However this is a far more serious issue than has been portrayed in the press, with considerable implications for user safety., so sharing any sensitive information might be a bad idea anyway. That’s almost a sure sign that you’re talking to a scammer.The profiles of online dating scammers can exhibit some clear signs that something is off—you just need to know what to look for.Most scammers choose victims that are older than they are, for example, so if someone who is significantly younger than you says that they’re interested, it could be cause for concern.Of course, just because someone is younger doesn’t mean that they’re a scammer; it’s just something to keep in mind.Scammers also often list themselves as widowed (especially with a child), self-employed, or working overseas.It’s possible that it’s someone looking for an affair on a dating site The Internet seems ecstatic about the Ashley Madison hack, with millions of adulterers' and potential adulterers' details hacked and released online, with articles outing individuals found in the data dump. Even if someone’s profile looks legit, there are other signs to keep an eye out for, especially during the beginning of your communication.For example, scammers will often ask you to communicate with them outside of the dating site—via email, through Facebook, or even on Skype.Scammers are good at being charming and saying all the right things—and they start it fast.They have a lot of victims to get through, so they’re going to try to move things along as quickly as possible.In August, a British man was sent to jail after defrauding two women of over £300,000 (5,300) through online dating sites.He had convinced them that he was a diplomat and that a US marine general had fallen in love with them, causing one woman to pawn jewelry, empty her life savings, sell her car, and take out loans to help this general move to the UK. In 2011, the Internet Crime Complaint Center estimated that the online dating scamming “industry” was worth over million, but it’s likely much higher than that, due to the difficulty of making a good estimate.They might even set up a time to meet and then say they were held up by something else. Some scammers will use similar excuses for avoiding phone conversations, though many will talk to you on the phone before reeling you in for the scam.
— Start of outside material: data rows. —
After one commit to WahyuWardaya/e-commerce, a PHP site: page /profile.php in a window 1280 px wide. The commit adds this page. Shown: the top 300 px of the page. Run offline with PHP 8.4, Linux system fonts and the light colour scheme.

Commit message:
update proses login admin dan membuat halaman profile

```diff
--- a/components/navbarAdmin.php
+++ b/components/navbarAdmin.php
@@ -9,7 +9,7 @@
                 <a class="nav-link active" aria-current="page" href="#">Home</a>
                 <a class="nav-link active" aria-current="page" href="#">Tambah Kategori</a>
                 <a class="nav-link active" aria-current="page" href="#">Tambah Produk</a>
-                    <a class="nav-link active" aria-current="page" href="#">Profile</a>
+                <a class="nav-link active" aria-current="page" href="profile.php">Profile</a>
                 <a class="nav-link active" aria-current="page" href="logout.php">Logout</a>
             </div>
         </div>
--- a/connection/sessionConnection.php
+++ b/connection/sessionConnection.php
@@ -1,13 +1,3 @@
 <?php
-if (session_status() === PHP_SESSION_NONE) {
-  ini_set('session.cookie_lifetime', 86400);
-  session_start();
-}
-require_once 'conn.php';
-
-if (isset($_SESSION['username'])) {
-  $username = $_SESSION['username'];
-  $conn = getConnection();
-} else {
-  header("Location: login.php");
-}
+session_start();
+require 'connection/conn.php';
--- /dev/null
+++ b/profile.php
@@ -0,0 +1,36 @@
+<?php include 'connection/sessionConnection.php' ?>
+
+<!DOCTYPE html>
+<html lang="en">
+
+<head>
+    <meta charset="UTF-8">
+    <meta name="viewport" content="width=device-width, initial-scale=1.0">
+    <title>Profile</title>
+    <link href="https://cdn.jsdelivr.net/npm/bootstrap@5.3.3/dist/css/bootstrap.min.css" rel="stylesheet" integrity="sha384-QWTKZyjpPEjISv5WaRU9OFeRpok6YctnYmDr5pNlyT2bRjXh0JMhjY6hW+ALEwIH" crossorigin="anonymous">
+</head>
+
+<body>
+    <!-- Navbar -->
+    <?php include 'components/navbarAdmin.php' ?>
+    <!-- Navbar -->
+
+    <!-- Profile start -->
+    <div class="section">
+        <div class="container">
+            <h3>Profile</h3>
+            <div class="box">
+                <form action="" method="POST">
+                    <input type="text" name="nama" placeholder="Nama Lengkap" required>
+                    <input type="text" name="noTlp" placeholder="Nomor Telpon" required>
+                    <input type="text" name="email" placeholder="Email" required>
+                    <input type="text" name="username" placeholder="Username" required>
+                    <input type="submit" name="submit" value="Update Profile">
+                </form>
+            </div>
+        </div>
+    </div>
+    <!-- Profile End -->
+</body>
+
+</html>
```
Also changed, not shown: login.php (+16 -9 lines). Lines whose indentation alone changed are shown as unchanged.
If the person you’re talking to is who they say they are, they almost certainly will not ask you for money or financial details. ” is not a question that a sincere person is likely to ask on a first date.Of course, some people are just shy or are nervous about meeting people that they’ve met online—this isn’t anything out of the ordinary (it’s also possible that they’re trying to avoid getting caught by a spouse The Ashley Madison dating site was recently hacked by hackers who threatened to leak the entire database unless the site closed. Asking for any other financial information—where you bank, anything about your credit cards, how much you have in savings—should be a big warning sign.They might also say that they live near you, but that they’re away; they could be in another country on a trip or for work, but they’ll almost certainly be somewhere far away where you can’t meet them.